Version comparison data:
'''
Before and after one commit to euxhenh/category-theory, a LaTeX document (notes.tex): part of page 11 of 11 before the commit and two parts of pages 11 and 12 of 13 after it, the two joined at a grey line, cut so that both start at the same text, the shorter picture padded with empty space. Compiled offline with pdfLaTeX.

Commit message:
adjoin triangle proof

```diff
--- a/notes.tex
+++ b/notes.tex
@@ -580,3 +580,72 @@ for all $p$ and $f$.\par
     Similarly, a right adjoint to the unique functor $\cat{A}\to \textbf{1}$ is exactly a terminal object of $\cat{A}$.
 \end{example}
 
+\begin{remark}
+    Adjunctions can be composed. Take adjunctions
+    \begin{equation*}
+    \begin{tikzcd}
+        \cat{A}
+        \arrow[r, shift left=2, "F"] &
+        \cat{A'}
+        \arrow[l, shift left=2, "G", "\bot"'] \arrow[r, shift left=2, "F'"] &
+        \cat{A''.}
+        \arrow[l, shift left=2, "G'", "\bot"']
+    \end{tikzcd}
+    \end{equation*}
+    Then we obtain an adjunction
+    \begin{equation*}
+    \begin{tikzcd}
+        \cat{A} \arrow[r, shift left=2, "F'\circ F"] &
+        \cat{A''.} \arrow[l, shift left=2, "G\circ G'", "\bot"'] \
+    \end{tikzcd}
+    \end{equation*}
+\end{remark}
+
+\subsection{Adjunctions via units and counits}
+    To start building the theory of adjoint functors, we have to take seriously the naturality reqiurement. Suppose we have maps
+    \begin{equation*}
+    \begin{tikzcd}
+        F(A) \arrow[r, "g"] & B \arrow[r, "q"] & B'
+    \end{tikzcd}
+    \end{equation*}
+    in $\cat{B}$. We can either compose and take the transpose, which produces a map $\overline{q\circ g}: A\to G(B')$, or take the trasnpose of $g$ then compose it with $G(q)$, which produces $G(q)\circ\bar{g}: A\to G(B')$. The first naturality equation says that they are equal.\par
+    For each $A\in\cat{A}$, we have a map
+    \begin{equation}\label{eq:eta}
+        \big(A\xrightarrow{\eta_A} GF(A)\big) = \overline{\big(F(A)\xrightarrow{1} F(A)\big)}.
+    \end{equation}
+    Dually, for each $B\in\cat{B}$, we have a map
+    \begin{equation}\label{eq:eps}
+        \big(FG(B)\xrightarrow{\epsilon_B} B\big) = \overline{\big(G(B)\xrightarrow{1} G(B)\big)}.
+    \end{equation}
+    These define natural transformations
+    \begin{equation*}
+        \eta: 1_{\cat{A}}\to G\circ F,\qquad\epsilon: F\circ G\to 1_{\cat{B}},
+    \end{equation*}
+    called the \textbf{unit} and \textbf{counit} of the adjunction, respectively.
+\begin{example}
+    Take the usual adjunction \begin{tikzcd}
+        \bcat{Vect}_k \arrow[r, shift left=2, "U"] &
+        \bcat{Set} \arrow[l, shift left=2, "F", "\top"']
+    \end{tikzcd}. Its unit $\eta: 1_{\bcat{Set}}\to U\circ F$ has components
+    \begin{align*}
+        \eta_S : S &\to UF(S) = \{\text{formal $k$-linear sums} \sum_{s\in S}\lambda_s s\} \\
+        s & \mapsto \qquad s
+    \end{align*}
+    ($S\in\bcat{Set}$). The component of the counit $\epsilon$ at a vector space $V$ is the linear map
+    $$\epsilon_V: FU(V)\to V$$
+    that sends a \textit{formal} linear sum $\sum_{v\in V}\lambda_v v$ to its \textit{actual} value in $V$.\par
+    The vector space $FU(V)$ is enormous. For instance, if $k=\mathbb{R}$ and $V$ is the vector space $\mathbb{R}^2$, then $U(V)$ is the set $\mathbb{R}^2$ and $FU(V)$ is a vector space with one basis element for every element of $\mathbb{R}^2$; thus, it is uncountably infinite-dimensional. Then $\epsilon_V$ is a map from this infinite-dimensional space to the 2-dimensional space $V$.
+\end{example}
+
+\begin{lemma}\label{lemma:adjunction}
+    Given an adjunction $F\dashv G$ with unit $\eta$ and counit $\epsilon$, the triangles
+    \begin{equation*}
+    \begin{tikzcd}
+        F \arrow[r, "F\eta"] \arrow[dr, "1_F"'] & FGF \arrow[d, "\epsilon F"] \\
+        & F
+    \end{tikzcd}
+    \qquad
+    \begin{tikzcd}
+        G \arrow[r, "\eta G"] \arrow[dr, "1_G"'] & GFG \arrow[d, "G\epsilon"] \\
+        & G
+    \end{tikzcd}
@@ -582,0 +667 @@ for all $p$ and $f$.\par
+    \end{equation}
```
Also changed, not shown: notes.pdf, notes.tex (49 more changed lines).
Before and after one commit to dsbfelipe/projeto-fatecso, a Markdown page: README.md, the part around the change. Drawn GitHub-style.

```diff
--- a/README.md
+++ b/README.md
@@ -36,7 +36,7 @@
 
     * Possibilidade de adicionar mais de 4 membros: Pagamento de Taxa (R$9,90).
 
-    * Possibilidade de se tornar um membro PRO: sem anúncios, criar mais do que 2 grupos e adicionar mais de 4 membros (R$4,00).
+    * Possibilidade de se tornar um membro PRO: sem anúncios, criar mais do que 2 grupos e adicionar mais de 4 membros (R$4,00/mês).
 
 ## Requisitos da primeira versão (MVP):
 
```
'''
The data above, all of it, needs to be output exactly as written.

*Response box:*
Before and after one commit to euxhenh/category-theory, a LaTeX document (notes.tex): part of page 11 of 11 before the commit and two parts of pages 11 and 12 of 13 after it, the two joined at a grey line, cut so that both start at the same text, the shorter picture padded with empty space. Compiled offline with pdfLaTeX.

Commit message:
adjoin triangle proof

```diff
--- a/notes.tex
+++ b/notes.tex
@@ -580,3 +580,72 @@ for all $p$ and $f$.\par
     Similarly, a right adjoint to the unique functor $\cat{A}\to \textbf{1}$ is exactly a terminal object of $\cat{A}$.
 \end{example}
 
+\begin{remark}
+    Adjunctions can be composed. Take adjunctions
+    \begin{equation*}
+    \begin{tikzcd}
+        \cat{A}
+        \arrow[r, shift left=2, "F"] &
+        \cat{A'}
+        \arrow[l, shift left=2, "G", "\bot"'] \arrow[r, shift left=2, "F'"] &
+        \cat{A''.}
+        \arrow[l, shift left=2, "G'", "\bot"']
+    \end{tikzcd}
+    \end{equation*}
+    Then we obtain an adjunction
+    \begin{equation*}
+    \begin{tikzcd}
+        \cat{A} \arrow[r, shift left=2, "F'\circ F"] &
+        \cat{A''.} \arrow[l, shift left=2, "G\circ G'", "\bot"'] \
+    \end{tikzcd}
+    \end{equation*}
+\end{remark}
+
+\subsection{Adjunctions via units and counits}
+    To start building the theory of adjoint functors, we have to take seriously the naturality reqiurement. Suppose we have maps
+    \begin{equation*}
+    \begin{tikzcd}
+        F(A) \arrow[r, "g"] & B \arrow[r, "q"] & B'
+    \end{tikzcd}
+    \end{equation*}
+    in $\cat{B}$. We can either compose and take the transpose, which produces a map $\overline{q\circ g}: A\to G(B')$, or take the trasnpose of $g$ then compose it with $G(q)$, which produces $G(q)\circ\bar{g}: A\to G(B')$. The first naturality equation says that they are equal.\par
+    For each $A\in\cat{A}$, we have a map
+    \begin{equation}\label{eq:eta}
+        \big(A\xrightarrow{\eta_A} GF(A)\big) = \overline{\big(F(A)\xrightarrow{1} F(A)\big)}.
+    \end{equation}
+    Dually, for each $B\in\cat{B}$, we have a map
+    \begin{equation}\label{eq:eps}
+        \big(FG(B)\xrightarrow{\epsilon_B} B\big) = \overline{\big(G(B)\xrightarrow{1} G(B)\big)}.
+    \end{equation}
+    These define natural transformations
+    \begin{equation*}
+        \eta: 1_{\cat{A}}\to G\circ F,\qquad\epsilon: F\circ G\to 1_{\cat{B}},
+    \end{equation*}
+    called the \textbf{unit} and \textbf{counit} of the adjunction, respectively.
+\begin{example}
+    Take the usual adjunction \begin{tikzcd}
+        \bcat{Vect}_k \arrow[r, shift left=2, "U"] &
+        \bcat{Set} \arrow[l, shift left=2, "F", "\top"']
+    \end{tikzcd}. Its unit $\eta: 1_{\bcat{Set}}\to U\circ F$ has components
+    \begin{align*}
+        \eta_S : S &\to UF(S) = \{\text{formal $k$-linear sums} \sum_{s\in S}\lambda_s s\} \\
+        s & \mapsto \qquad s
+    \end{align*}
+    ($S\in\bcat{Set}$). The component of the counit $\epsilon$ at a vector space $V$ is the linear map
+    $$\epsilon_V: FU(V)\to V$$
+    that sends a \textit{formal} linear sum $\sum_{v\in V}\lambda_v v$ to its \textit{actual} value in $V$.\par
+    The vector space $FU(V)$ is enormous. For instance, if $k=\mathbb{R}$ and $V$ is the vector space $\mathbb{R}^2$, then $U(V)$ is the set $\mathbb{R}^2$ and $FU(V)$ is a vector space with one basis element for every element of $\mathbb{R}^2$; thus, it is uncountably infinite-dimensional. Then $\epsilon_V$ is a map from this infinite-dimensional space to the 2-dimensional space $V$.
+\end{example}
+
+\begin{lemma}\label{lemma:adjunction}
+    Given an adjunction $F\dashv G$ with unit $\eta$ and counit $\epsilon$, the triangles
+    \begin{equation*}
+    \begin{tikzcd}
+        F \arrow[r, "F\eta"] \arrow[dr, "1_F"'] & FGF \arrow[d, "\epsilon F"] \\
+        & F
+    \end{tikzcd}
+    \qquad
+    \begin{tikzcd}
+        G \arrow[r, "\eta G"] \arrow[dr, "1_G"'] & GFG \arrow[d, "G\epsilon"] \\
+        & G
+    \end{tikzcd}
@@ -582,0 +667 @@ for all $p$ and $f$.\par
+    \end{equation}
```
Also changed, not shown: notes.pdf, notes.tex (49 more changed lines).
Before and after one commit to dsbfelipe/projeto-fatecso, a Markdown page: README.md, the part around the change. Drawn GitHub-style.

```diff
--- a/README.md
+++ b/README.md
@@ -36,7 +36,7 @@
 
     * Possibilidade de adicionar mais de 4 membros: Pagamento de Taxa (R$9,90).
 
-    * Possibilidade de se tornar um membro PRO: sem anúncios, criar mais do que 2 grupos e adicionar mais de 4 membros (R$4,00).
+    * Possibilidade de se tornar um membro PRO: sem anúncios, criar mais do que 2 grupos e adicionar mais de 4 membros (R$4,00/mês).
 
 ## Requisitos da primeira versão (MVP):
 
```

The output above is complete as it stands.